▶ [What to produce] Look for the string "placeholder" in the data below, and copy each line that holds it.

▶ [Dataset entries]
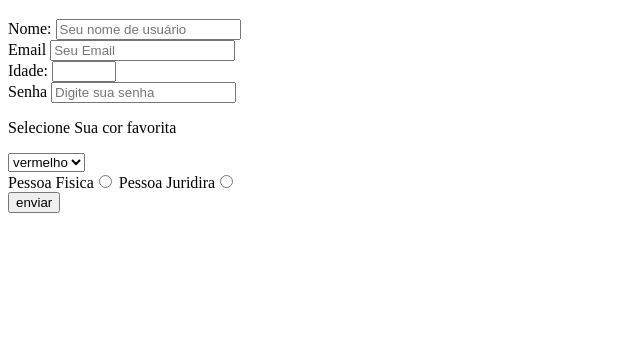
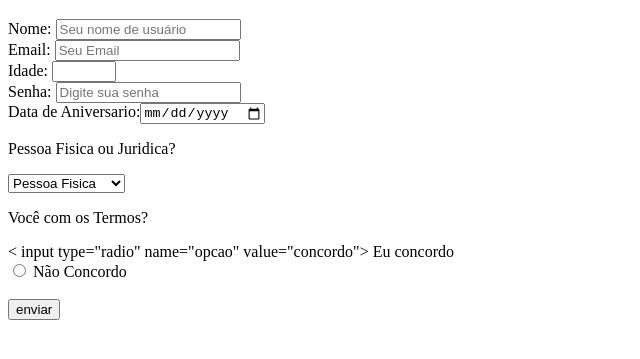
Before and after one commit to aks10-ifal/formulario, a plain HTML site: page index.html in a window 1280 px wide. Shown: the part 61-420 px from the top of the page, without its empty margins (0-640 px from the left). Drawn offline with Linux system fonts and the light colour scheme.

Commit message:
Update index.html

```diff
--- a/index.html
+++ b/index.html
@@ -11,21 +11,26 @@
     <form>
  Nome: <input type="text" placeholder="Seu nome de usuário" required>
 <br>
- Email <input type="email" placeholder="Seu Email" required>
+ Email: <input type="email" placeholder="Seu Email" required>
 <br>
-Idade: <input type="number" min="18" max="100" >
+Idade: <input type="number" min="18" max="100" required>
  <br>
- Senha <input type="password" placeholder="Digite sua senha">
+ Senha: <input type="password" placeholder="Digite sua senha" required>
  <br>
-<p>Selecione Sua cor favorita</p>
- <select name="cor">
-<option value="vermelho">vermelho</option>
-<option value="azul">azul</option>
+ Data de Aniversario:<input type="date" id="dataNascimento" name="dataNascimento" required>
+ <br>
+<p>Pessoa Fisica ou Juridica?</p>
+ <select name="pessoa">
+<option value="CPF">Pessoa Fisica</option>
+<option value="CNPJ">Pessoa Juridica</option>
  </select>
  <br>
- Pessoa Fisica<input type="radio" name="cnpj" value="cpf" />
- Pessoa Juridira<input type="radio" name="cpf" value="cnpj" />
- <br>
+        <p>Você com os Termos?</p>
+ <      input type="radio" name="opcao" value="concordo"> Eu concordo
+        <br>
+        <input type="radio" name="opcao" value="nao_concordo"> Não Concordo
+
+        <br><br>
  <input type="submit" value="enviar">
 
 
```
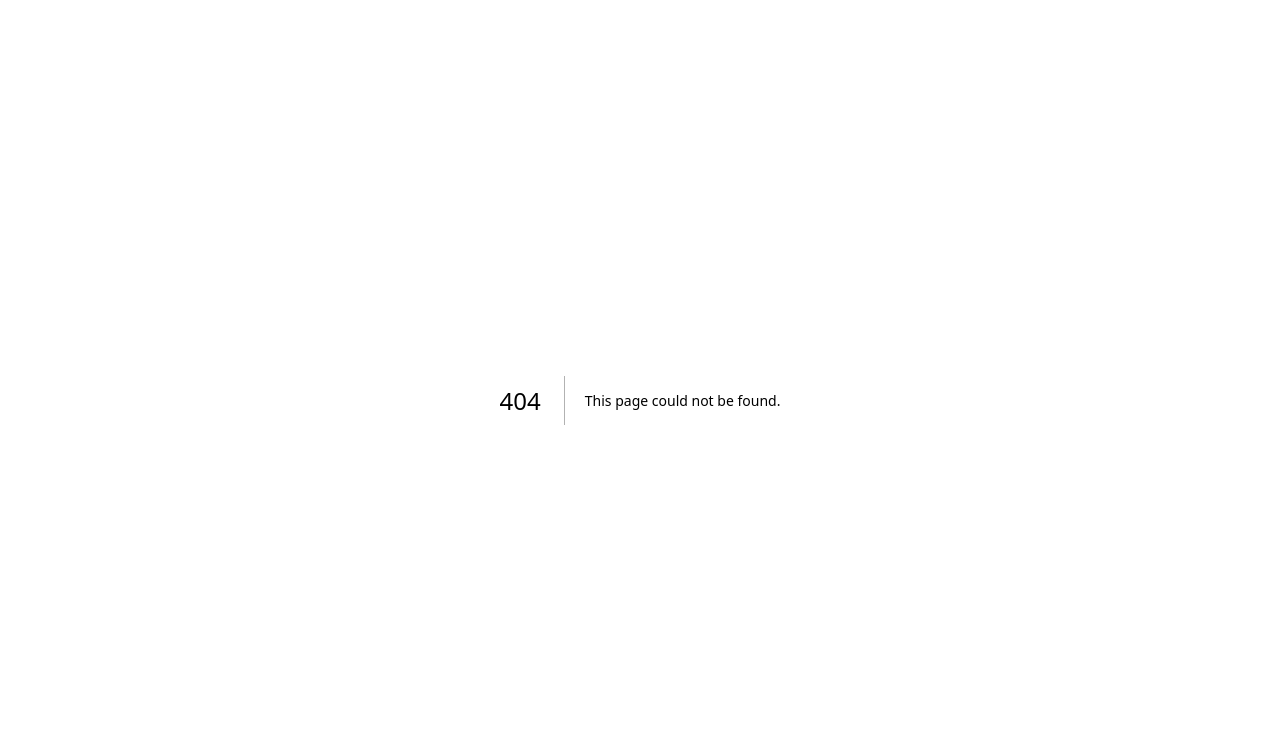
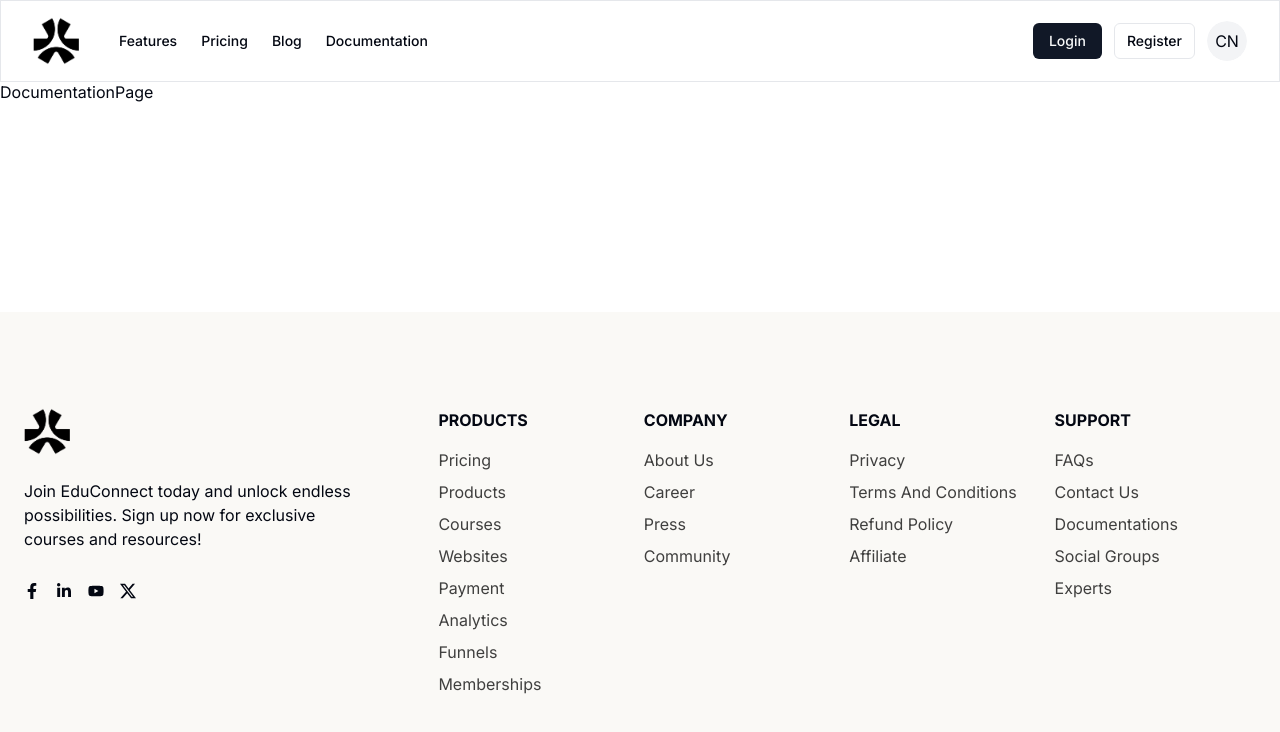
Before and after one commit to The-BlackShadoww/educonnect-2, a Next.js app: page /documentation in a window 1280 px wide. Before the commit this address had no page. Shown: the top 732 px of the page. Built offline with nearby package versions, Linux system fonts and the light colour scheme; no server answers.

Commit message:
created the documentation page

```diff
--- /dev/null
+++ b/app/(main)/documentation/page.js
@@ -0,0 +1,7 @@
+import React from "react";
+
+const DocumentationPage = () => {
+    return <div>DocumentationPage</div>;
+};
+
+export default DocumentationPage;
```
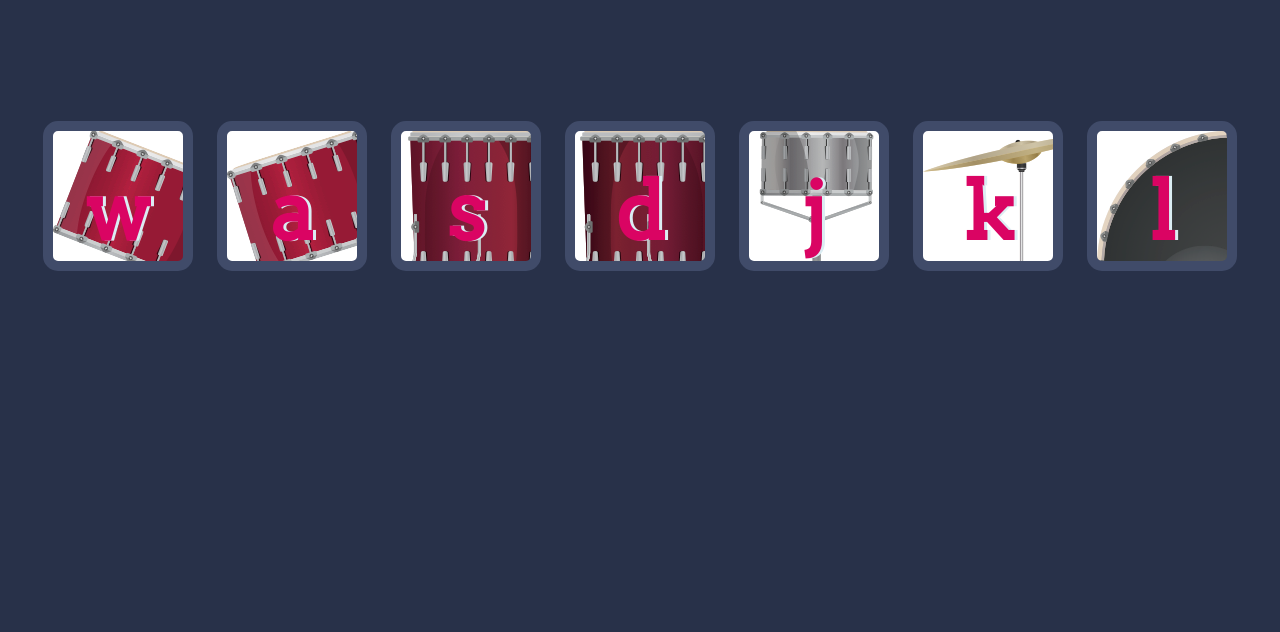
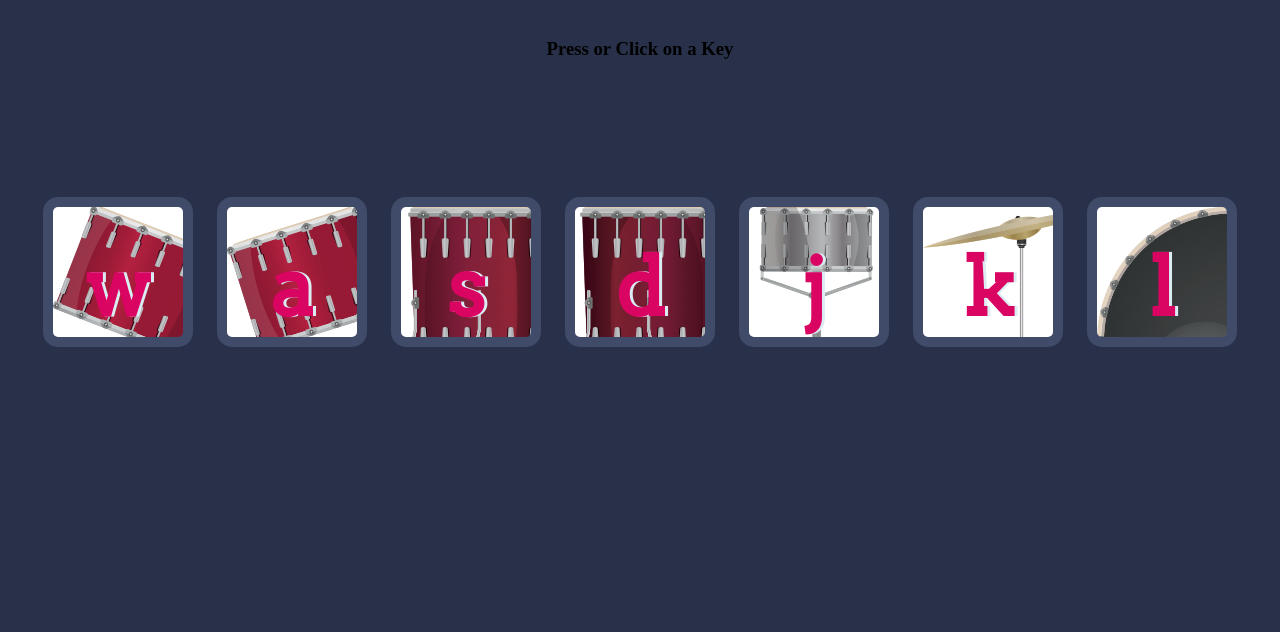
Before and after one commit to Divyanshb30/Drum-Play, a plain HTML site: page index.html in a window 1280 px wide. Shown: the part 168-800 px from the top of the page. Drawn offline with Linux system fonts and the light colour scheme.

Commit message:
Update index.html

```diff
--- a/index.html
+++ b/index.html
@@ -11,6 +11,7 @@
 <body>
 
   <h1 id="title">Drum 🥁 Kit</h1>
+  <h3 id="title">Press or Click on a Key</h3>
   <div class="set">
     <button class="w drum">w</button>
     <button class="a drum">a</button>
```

▶ [Solution]
  Nome: <input type="text" placeholder="Seu nome de usuário" required>
- Email <input type="email" placeholder="Seu Email" required>
+ Email: <input type="email" placeholder="Seu Email" required>
- Senha <input type="password" placeholder="Digite sua senha">
+ Senha: <input type="password" placeholder="Digite sua senha" required>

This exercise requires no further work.